▶ Activity:
"AGENTS" appears in how many lines of the entries? State only the number.

▶ Data shown:
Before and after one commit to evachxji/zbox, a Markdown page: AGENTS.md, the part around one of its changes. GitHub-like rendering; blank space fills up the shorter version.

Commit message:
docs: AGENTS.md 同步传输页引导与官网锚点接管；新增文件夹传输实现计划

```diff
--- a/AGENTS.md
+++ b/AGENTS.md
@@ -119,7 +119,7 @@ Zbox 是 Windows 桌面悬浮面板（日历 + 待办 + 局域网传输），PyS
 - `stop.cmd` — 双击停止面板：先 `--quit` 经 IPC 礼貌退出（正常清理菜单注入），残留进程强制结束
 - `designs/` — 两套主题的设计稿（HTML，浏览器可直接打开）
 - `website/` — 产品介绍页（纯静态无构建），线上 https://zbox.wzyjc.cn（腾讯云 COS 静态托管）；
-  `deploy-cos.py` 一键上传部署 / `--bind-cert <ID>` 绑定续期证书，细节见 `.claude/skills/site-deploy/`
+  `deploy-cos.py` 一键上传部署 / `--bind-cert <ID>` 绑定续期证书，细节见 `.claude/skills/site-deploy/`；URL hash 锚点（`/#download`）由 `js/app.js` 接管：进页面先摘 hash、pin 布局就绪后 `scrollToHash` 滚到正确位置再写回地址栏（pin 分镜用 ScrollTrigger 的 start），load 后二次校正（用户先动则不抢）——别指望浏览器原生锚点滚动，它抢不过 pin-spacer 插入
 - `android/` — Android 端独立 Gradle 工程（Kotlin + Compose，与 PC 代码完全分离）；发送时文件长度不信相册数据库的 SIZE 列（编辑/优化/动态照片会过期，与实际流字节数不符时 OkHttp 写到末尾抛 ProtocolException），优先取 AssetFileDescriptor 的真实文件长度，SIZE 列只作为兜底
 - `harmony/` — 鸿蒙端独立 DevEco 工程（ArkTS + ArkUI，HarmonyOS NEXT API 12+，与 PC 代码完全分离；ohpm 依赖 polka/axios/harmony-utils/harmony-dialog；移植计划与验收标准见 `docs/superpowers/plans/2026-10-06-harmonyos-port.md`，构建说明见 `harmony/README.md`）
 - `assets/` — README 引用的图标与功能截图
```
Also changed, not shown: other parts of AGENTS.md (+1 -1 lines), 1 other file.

▶ Answer box:
5